* **Problem statement**
Output each record exactly as given. Leave out every picture.
--- Dataset records Enclosed Below ---
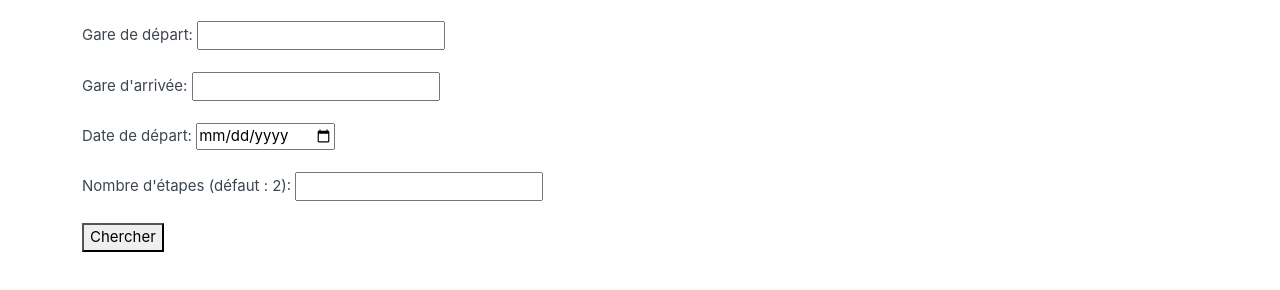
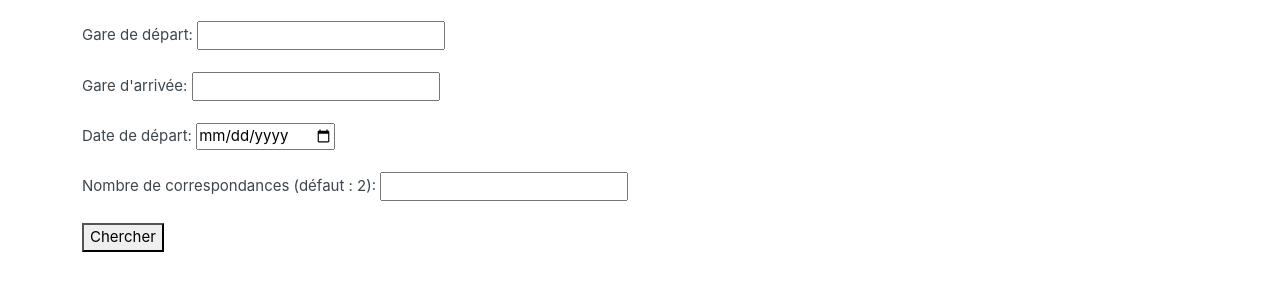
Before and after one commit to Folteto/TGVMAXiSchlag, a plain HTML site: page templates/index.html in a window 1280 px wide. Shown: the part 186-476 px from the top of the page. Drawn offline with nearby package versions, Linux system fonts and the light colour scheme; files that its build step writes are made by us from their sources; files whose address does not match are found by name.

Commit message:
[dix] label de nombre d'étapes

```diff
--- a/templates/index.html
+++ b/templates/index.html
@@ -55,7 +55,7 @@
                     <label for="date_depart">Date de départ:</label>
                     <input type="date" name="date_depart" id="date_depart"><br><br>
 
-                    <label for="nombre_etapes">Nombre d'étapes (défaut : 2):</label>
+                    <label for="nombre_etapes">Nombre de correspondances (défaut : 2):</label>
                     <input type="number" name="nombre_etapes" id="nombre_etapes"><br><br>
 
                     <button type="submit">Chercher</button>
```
--- End of Enclosed Dataset records ---
* **Answer section**
Before and after one commit to Folteto/TGVMAXiSchlag, a plain HTML site: page templates/index.html in a window 1280 px wide. Shown: the part 186-476 px from the top of the page. Drawn offline with nearby package versions, Linux system fonts and the light colour scheme; files that its build step writes are made by us from their sources; files whose address does not match are found by name.

Commit message:
[dix] label de nombre d'étapes

```diff
--- a/templates/index.html
+++ b/templates/index.html
@@ -55,7 +55,7 @@
                     <label for="date_depart">Date de départ:</label>
                     <input type="date" name="date_depart" id="date_depart"><br><br>
 
-                    <label for="nombre_etapes">Nombre d'étapes (défaut : 2):</label>
+                    <label for="nombre_etapes">Nombre de correspondances (défaut : 2):</label>
                     <input type="number" name="nombre_etapes" id="nombre_etapes"><br><br>
 
                     <button type="submit">Chercher</button>
```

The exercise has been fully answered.